Antioxidants to heal the brain in psychosis?
5 November 2018
The Centre for Psychiatric Neuroscience and the CHUV-Department of General Psychiatry have just published the results of a study suggesting the protective effects of antioxidant treatment on the brains of young adults suffering from psychosis.
For several years, the Centre for Psychiatric Neurosciences (CNP) and the General Psychiatry Department (PGE) of the CHUV have been conducting translational research on schizophrenia. Their alliance allows a scientific approach that includes laboratory experiments on the one hand, and the study of data collected from people with and without psychosis on the other. This translational approach allows us to explore the links between the difficulties encountered by patients and the biological mechanisms of the disease as they can be demonstrated in experimental models. Such a bed to bench concept is essential for a better understanding of the disease and the development of new treatments.
Prof. Kim Do Cuénod is a pioneer in this field. Twenty years ago, she highlighted the importance of oxidative stress, more particularly a glutathione deficiency – a very important antioxidant molecule for the brain – in the development of schizophrenia. Mice with deregulation of the redox system and suffering from high oxidative stress have abnormalities in brain connectivity at the synaptic level in the grey matter, but also in the white matter, in the axon beams that interconnect the different brain regions. Previous work conducted at the CNP has shown that these connectivity anomalies can be corrected with an antioxidant treatment based on N-acetyl-cysteine (NAC), a precursor of glutathione.
The results obtained in the laboratory led to a clinical trial with NAC in patients in the early phase of psychosis, conducted in collaboration with Prof. Philippe Conus (PGE). The results of this study, published in a first article last Oct. 2017 (Schizophrenia Bulletin), showed that adjuvant NAC treatment in young adults with psychosis increased the brain concentration of the antioxidant glutathione, while reducing some symptoms of the disease.

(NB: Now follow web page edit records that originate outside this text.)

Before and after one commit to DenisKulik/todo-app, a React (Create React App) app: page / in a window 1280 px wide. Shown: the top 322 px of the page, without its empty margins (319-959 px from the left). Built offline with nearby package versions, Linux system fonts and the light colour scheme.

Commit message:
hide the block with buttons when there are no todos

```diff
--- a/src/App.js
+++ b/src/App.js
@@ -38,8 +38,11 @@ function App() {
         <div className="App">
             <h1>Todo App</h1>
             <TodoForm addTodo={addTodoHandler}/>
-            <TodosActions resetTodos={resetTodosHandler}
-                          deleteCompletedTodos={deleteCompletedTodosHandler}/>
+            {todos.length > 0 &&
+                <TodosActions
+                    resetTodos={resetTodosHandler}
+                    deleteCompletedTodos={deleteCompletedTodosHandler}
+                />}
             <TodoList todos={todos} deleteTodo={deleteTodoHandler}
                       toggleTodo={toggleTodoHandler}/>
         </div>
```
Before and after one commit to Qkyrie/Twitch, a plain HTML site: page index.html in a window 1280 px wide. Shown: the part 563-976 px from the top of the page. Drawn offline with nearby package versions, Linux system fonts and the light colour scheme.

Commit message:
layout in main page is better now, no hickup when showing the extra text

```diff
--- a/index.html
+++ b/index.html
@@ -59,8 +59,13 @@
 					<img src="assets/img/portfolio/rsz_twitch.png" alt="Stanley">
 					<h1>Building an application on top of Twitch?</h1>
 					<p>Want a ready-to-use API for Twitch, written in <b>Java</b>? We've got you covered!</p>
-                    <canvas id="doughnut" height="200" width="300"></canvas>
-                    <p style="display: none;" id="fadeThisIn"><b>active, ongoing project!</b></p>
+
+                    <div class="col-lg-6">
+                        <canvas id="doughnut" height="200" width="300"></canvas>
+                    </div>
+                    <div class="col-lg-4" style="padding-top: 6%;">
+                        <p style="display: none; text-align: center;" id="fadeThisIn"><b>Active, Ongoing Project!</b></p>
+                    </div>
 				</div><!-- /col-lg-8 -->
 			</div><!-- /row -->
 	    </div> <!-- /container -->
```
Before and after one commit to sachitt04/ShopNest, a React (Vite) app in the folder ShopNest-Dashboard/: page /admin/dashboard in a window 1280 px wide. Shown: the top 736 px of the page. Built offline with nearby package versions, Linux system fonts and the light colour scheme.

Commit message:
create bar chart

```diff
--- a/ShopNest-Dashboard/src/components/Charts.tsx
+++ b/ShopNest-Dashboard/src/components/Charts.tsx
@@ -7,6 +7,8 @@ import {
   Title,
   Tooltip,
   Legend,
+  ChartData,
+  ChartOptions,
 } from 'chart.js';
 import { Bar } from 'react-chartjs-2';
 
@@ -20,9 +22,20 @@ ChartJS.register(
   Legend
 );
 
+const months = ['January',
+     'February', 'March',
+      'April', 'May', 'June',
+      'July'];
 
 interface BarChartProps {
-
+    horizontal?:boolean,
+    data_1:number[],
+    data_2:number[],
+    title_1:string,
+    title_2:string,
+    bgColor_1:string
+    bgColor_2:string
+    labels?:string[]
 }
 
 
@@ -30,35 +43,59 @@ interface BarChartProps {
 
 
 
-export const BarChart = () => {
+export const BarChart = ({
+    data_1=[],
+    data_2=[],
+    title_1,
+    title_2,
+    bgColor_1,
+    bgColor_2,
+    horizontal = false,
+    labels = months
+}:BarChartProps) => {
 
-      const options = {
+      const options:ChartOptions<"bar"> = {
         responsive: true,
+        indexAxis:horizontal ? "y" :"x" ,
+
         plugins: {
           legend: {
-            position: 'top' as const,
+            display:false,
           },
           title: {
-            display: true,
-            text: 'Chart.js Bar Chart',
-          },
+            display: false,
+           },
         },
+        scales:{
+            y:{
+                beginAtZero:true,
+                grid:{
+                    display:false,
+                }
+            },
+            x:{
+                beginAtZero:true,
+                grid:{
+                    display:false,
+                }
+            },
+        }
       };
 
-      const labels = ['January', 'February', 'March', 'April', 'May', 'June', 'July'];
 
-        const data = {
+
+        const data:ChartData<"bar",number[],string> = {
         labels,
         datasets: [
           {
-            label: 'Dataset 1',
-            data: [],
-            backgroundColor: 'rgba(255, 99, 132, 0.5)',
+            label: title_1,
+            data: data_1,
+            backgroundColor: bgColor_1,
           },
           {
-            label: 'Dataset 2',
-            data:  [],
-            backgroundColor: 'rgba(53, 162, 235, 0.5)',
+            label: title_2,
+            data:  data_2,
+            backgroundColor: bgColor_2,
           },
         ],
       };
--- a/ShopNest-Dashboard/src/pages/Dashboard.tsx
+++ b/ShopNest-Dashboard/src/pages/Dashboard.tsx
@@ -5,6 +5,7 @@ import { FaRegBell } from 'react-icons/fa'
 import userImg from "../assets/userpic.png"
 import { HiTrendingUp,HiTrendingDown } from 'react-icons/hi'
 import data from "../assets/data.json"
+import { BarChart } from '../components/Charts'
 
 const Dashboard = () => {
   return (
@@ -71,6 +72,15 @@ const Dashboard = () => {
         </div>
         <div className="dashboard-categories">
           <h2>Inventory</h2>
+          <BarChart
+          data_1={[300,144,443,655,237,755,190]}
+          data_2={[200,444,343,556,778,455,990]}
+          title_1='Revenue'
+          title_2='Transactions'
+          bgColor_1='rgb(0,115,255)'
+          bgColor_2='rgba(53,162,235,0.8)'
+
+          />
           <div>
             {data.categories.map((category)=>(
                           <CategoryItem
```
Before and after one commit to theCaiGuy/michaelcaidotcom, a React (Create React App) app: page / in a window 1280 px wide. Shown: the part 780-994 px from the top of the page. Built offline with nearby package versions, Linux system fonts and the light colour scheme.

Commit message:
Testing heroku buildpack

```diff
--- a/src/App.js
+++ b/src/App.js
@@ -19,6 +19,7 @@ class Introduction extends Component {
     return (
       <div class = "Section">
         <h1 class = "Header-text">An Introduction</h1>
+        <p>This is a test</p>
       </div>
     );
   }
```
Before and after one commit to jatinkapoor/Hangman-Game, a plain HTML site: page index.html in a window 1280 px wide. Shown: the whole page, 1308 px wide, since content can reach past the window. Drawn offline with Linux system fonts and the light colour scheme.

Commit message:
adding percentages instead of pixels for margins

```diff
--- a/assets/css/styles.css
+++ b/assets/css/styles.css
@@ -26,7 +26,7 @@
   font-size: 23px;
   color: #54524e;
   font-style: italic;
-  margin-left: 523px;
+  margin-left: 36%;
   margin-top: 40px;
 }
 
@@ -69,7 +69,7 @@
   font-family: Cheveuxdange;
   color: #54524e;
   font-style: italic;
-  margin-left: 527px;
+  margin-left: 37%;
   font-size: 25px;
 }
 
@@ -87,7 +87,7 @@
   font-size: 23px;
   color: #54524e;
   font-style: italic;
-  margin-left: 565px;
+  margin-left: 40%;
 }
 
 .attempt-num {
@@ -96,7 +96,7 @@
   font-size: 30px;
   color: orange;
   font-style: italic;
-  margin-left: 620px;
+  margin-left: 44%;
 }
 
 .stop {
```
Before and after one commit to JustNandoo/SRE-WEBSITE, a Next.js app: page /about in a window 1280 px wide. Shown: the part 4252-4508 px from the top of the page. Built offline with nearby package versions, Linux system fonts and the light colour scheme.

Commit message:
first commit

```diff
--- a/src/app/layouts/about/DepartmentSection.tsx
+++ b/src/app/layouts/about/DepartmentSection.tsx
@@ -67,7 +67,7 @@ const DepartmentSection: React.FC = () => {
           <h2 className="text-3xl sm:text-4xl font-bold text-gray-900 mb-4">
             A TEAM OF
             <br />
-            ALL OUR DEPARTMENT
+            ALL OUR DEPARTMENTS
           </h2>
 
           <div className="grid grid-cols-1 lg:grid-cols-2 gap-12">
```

In this new article published in Translational Psychiatry, Dr Philipp Baumann (CNP and PGE), Dr Lijing Xin (EPFL), Dr Paul Klauser (CNP and CHUV University Department of Child and Adolescent Psychiatry) and their colleagues observed through brain MRI data that during this treatment with NAC, white matter, which contains axon beams and is altered in schizophrenia, see some of its properties recover. In addition, the degree of recovery of white matter is associated with the degree of cerebral glutathione increase induced by NAC, suggesting a causal relationship.
Although several studies have already demonstrated the positive effects of NAC on symptom reduction in patients with schizophrenia, this study is the first to highlight changes in brain connectivity in patients induced by NAC, thus corroborating previous results obtained in the animal model.
Klauser P, Xin L, Fournier M, Griffa A, Cleusix M, Jenni R, Cuenod M, Gruetter R, Hagmann P, Conus P, Baumann PS, Do KQ;
N-acetylcysteine add-on treatment leads to an improvement of fornix white matter integrity in early psychosis: a double-blind randomized placebo-controlled trial.
Translational Psychiatry 8(1):220, Oct 2018. doi:10.1038/s41398-018-0266-8 >